Shingrix is administered in two doses intramuscularly, according to the release. It combines glycoprotein E with an adjuvant system that enhances immunologic response.

“Shingrix represents a significant scientific advancement in the field of vaccinology,” Thomas Breuer, MD, MSc, senior vice president and chief medical officer of GlaxoSmithKline Vaccines, said in the release. “The vaccine has shown over 90% efficacy across all age groups in the prevention of shingles, a painful and potentially serious disease that affects one in three people in the United States. The risk and severity of shingles increases with age as the immune system loses the ability to mount a strong and effective response to infection. Shingrix was developed specifically to overcome the age-related decline in immunity.”

GlaxoSmithKline expects Shingrix will be available in the United States soon. On Oct. 25, members of the Advisory Committee on Immunization Practices, or ACIP, voted 8-7 to recommend Shingrix over the only other FDA-approved shingles vaccine, Zostavax (Merck). ACIP members also voted 12-3 to recommend Shingrix for adults who previously received Zostavax, which is administered in a single dose.

In addition to its recent approval in the U.S. Shingrix was approved for use in Canada on Oct. 13. It is also currently undergoing regulatory review in the European Union, Australia and Japan.

Disclosure: Breuer is an employee of Glaxo-SmithKline

    Perspective
    William Schaffner

    William Schaffner

    Shingrix is a substantial advance over Zostavax. The Merck vaccine is an attenuated vaccine given in one dose. Shingrix is a subunit vaccine that is adjuvanted and requires two doses. Shingrix appears to be advantageous in that it provides an immune response and protection against shingles for people of even advanced age. The protection rates are higher than with the Merck vaccine. Even people aged 70 and 80 years seem to have protection rates of 90%, or even a little higher.

    William Schaffner

    The data are still being analyzed. There are 4-year data concerning persistence of protection, and that seems to be improved above the Merck vaccine. Seven years after immunization with Zostavax, patients immunity levels appear to be down to baseline again. So, the availability of Shingrix will be a great improvement over the protection that was afforded by the Merck vaccine.

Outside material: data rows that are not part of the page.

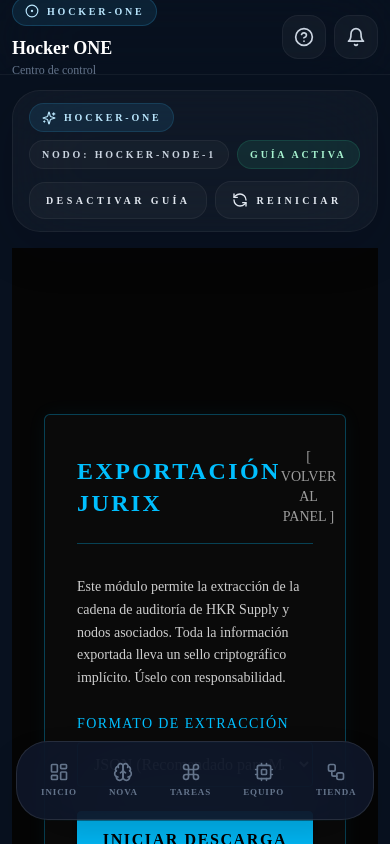
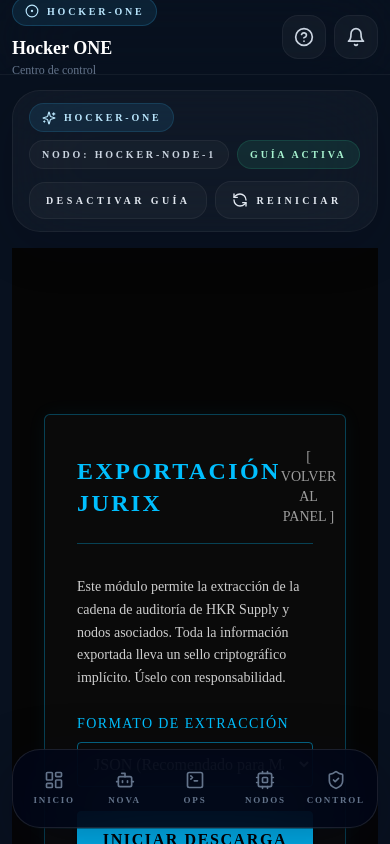
Before and after one commit to HockerAGI/hocker.one, a Next.js app: page /admin/jurix/export in a window 390 px wide. Shown: the top 844 px of the page. Built offline with nearby package versions, Linux system fonts and the light colour scheme; no server answers.

Commit message:
Actualizar BottomDock.tsx

```diff
--- a/src/components/BottomDock.tsx
+++ b/src/components/BottomDock.tsx
@@ -2,42 +2,54 @@
 
 import Link from "next/link";
 import { usePathname } from "next/navigation";
-import { Brain, Command, Cpu, LayoutDashboard, Workflow } from "lucide-react";
+import {
+  Bot,
+  Cpu,
+  LayoutDashboard,
+  ShieldCheck,
+  TerminalSquare,
+} from "lucide-react";
+import { cn } from "@/lib/cn";
 
 const ITEMS = [
   { href: "/dashboard", label: "Inicio", icon: LayoutDashboard },
-  { href: "/chat", label: "NOVA", icon: Brain, accent: true },
-  { href: "/commands", label: "Tareas", icon: Command },
-  { href: "/nodes", label: "Equipo", icon: Cpu },
-  { href: "/supply", label: "Tienda", icon: Workflow },
+  { href: "/chat", label: "NOVA", icon: Bot },
+  { href: "/commands", label: "Ops", icon: TerminalSquare },
+  { href: "/nodes", label: "Nodos", icon: Cpu },
+  { href: "/governance", label: "Control", icon: ShieldCheck },
 ];
 
 export default function BottomDock() {
   const pathname = usePathname() || "/";
 
   return (
-    <div className="fixed inset-x-0 bottom-0 z-[100] px-4 pb-6 lg:hidden">
-      <div className="flex items-center justify-around rounded-[32px] border border-white/10 bg-slate-900/90 p-2 shadow-2xl backdrop-blur-2xl">
+    <div className="fixed inset-x-0 bottom-0 z-[100] px-3 pb-4 pb-safe lg:hidden">
+      <div className="mx-auto max-w-xl rounded-[28px] border border-white/10 bg-slate-950/90 p-2 shadow-[0_20px_60px_rgba(2,6,23,0.35)] backdrop-blur-2xl">
+        <div className="grid grid-cols-5 gap-1">
           {ITEMS.map((item) => {
             const Icon = item.icon;
-          const active = pathname.startsWith(item.href);
+            const active = pathname === item.href || pathname.startsWith(`${item.href}/`);
+
             return (
               <Link
                 key={item.href}
                 href={item.href}
-              className={[
-                "flex flex-col items-center gap-1 rounded-2xl px-4 py-3 transition-all",
+                className={cn(
+                  "flex flex-col items-center gap-1 rounded-[20px] px-2 py-3 transition-all",
                   active
-                  ? "bg-sky-500/20 text-sky-400 shadow-inner shadow-white/5"
-                  : "text-slate-500 hover:text-slate-200"
-              ].join(" ")}
+                    ? "bg-sky-400/10 text-sky-200"
+                    : "text-slate-500 hover:bg-white/[0.04] hover:text-slate-200",
+                )}
               >
                 <Icon className="h-5 w-5" />
-              <span className="text-[9px] font-black uppercase tracking-widest">{item.label}</span>
+                <span className="text-[9px] font-black uppercase tracking-[0.2em]">
+                  {item.label}
+                </span>
               </Link>
             );
           })}
         </div>
       </div>
+    </div>
   );
 }
```
Lines whose indentation alone changed are shown as unchanged.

    There are a few questions rheumatologists should have regarding the new Shingrix vaccine for patients with autoimmune and autoinflammatory diseases. The new vaccine, recently approved by the FDA, is a nonlive recombinant subunit vaccine combined with a potent adjuvant system intended to generate long-lasting immunity. There appears to be no doubt of the potent efficacy of this vaccine across all age groups. The fact that it is not a live vaccine offers the hope that it will be safe in patients who are heavily immunosuppressed.

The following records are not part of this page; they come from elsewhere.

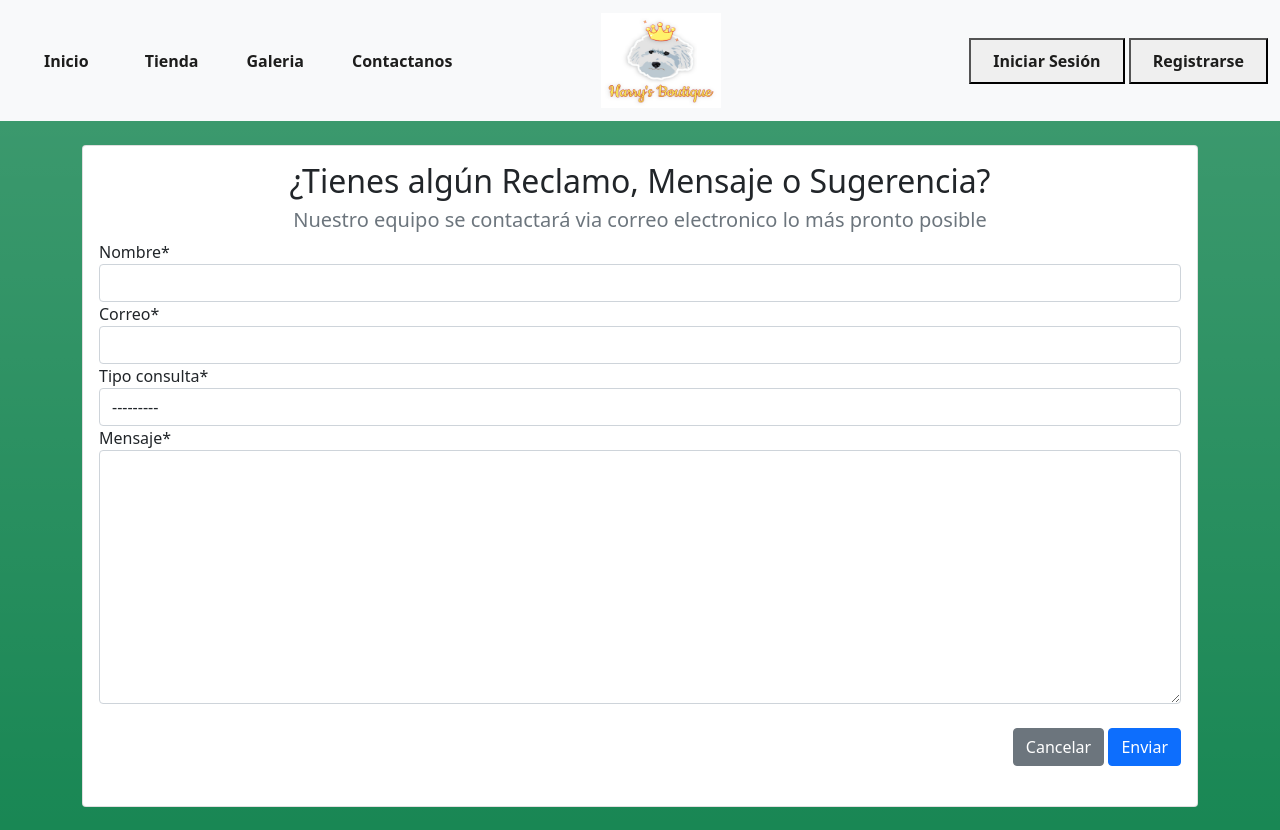
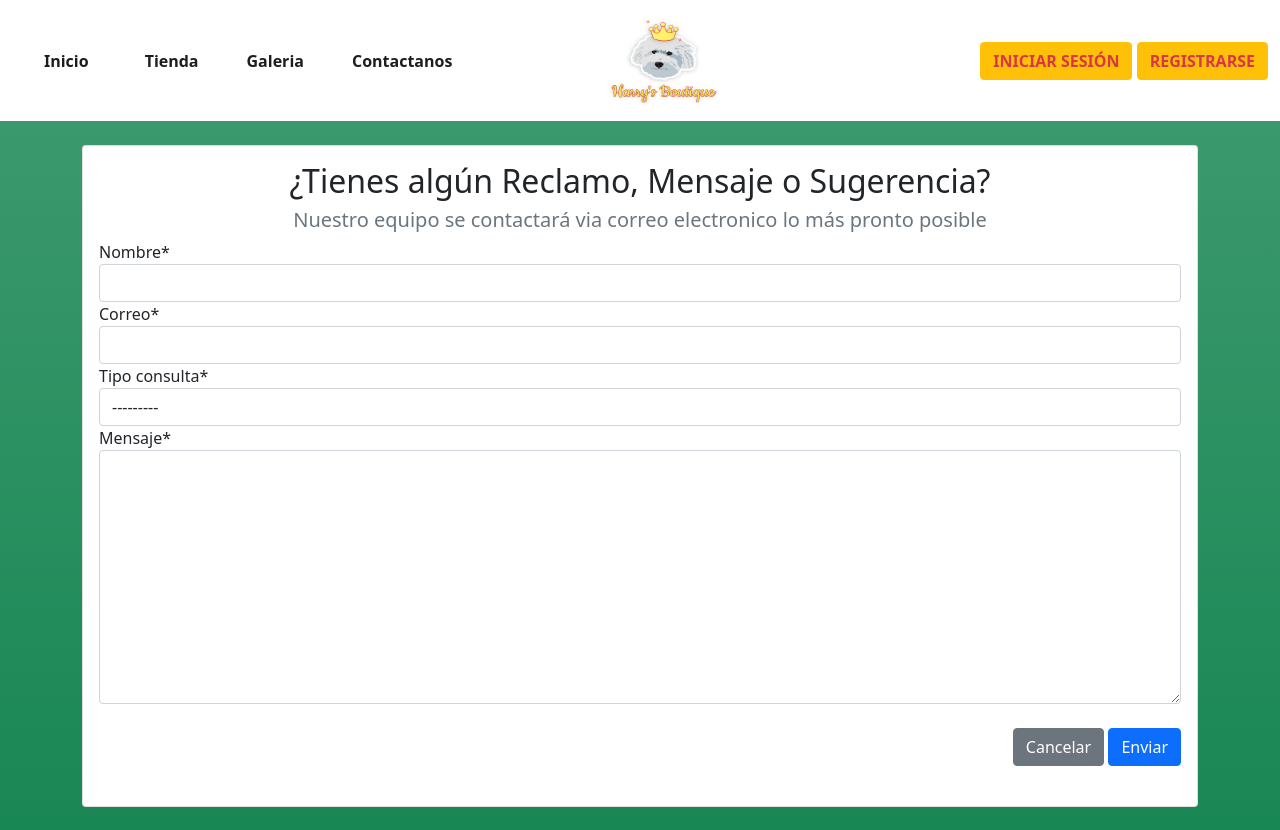
Before and after one commit to felipevega-dev/HarrysDjango, a Django app: page /contacto/ in a window 1280 px wide. Shown: the top 830 px of the page. Run offline with Django 4.2, Linux system fonts and the light colour scheme; some libraries are stand-ins or nearby versions.

Commit message:
cositas 5

```diff
--- a/core/forms.py
+++ b/core/forms.py
@@ -22,7 +22,7 @@ class ProductosForm(ModelForm):
 class CustomUserForm(UserCreationForm):
     class Meta:
         model = User
-        fields = ['first_name','last_name','email','username','password1','password2']
+        fields = ['email','username','password1','password2']
 
 
 class ContactoForm(forms.ModelForm):
--- a/core/templates/harrys/base.html
+++ b/core/templates/harrys/base.html
@@ -19,7 +19,7 @@
 </head>
 <body class="bg-light">
     <!--Navbar-->
-    <nav class="navbar navbar-expand-md navbar-expand">
+    <nav class="navbar navbar-expand-md bg-white navbar-expand">
       <div class="container-fluid">
         <!--Branding-->
         <!--Items-->
@@ -53,16 +53,16 @@
                       <a href="{% url 'logout'%}" class="text-decoration-none navtitle col-12 col-sm-12 col-md-12 col-lg-12 col-xl-12 text-center d-none d-lg-block col-xl-5 ">Salir</a>
                 </div>
                 <button class="m-1 btn fw-bold navlogin text-uppercase" type="button">
-                  {{ user.username}}
+                  @{{ user.username}}
                 </button>
 
                 {% else %}
-                <button class="ms-auto fw-bold " type="button">
-                    <a href="{%url 'login' %}" class="nav-link navtitle col-12 col-sm-12 col-md-12 col-lg-12 col-xl-12 col-xl-5 ">Iniciar Sesión</a>
+                <button class="ms-auto btn btn-warning fw-bold text-uppercase " type="button">
+                    <a href="{%url 'login' %}" class=" text-danger text-decoration-none col-12 col-sm-12 col-md-12 col-lg-12 col-xl-12 col-xl-5 ">Iniciar Sesión</a>
                 </button>
                 &nbsp;
-                <button class="fw-bold " type="button">
-                  <a href="{%url 'registro_usuario' %}" class="nav-link navtitle col-12 col-sm-12 col-md-12 col-lg-12 col-xl-12 col-xl-5 ">Registrarse</a>
+                <button class="btn fw-bold btn btn-warning text-uppercase" type="button">
+                  <a href="{%url 'registro_usuario' %}" class=" text-danger text-decoration-none col-12 col-sm-12 col-md-12 col-lg-12 col-xl-12 col-xl-5 ">Registrarse</a>
                 </button>
                 {% endif %}
         </div>
--- a/core/templates/registration/login.html
+++ b/core/templates/registration/login.html
@@ -49,7 +49,9 @@
                                 <input type="submit" value="LOGIN" class="btn btn-success">
                             </div>
                             <br>
-                            <span><a href="{% url 'home' %}">Volver a la pagina principal</a></span>
+                            <div class="text-center"><a href="{% url 'home' %}">Volver a la pagina principal</a> |
+                            <a href="{% url 'registro_usuario' %}">Registrarse</a>
+                            </div>
                         </form>
                     </div>
                 </div>
--- a/core/templates/registration/registro.html
+++ b/core/templates/registration/registro.html
@@ -47,7 +47,10 @@
                         <input type="submit" value="Registrarse" class="btn btn-success">
                     </div>
                     <br>
-                    <span><a href="{% url 'home' %}">Volver a la pagina principal</a></span>
+                    <div class="text-center">
+                        <a href="{% url 'home' %}">Volver a la pagina principal</a> |
+                        <a href="{% url 'login' %}">Iniciar Sesión</a>
+                    </div>
                 </form>
                 </div>
             </div>
--- a/core/views.py
+++ b/core/views.py
@@ -109,10 +109,9 @@ def registro_usuario(request):
             # debemos importar
             # from django.contrib.auth import login, authenticate
             # obtener la data del formulario
-            username = formulario.cleaned_data['username']
-            password = formulario.cleaned_data['password1']
-            user = authenticate(username=username, password= password)
+            user = authenticate(username=formulario.cleaned_data["username"], password= formulario.cleaned_data["password1"])
             login(request, user)
+            messages.success(request, "Te has registrado correctamente")
             return redirect(to='home')
 
     return render(request,"registration/registro.html",data)
```
Also changed, not shown: db.sqlite3.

    Leonard Calabrese

    I, for one, have some significant concerns regarding this vaccine and what the potential effects of this adjuvant system may portend to patients with pre-existing autoimmune and autoinflammatory diseases. Although there is no firm link between adjuvants and autoimmunity, there are numerous anecdotes of exacerbation or the development of autoimmune symptoms that linger in the literature. Although the safety profile of Shingrix, in general, in nonimmunosuppressed patients appears acceptable, the package submitted to the regulatory agency revealed there were numerous disorders reported in patients who received the vaccine. These included inflammatory arthritis, psoriasis, reactive arthritis, optic neuritis and others. There was no firm link in a causal manner, and some of these types of problems were seen in the placebo group as well. As always with a new agent, caution is warranted. I look to the manufacturers to perform detailed safety analysis in representative patient populations that reflect the types of patients we see in our practice.

    • William Schaffner, MD
    • Infectious Disease News Editorial Board member

    Disclosures: Disclosure: Schaffner reports serving on safety monitoring boards for Merck and Pfizer, and consulting for Dinavax, Sanofi-Pasteur, Seqirus and SutroVax.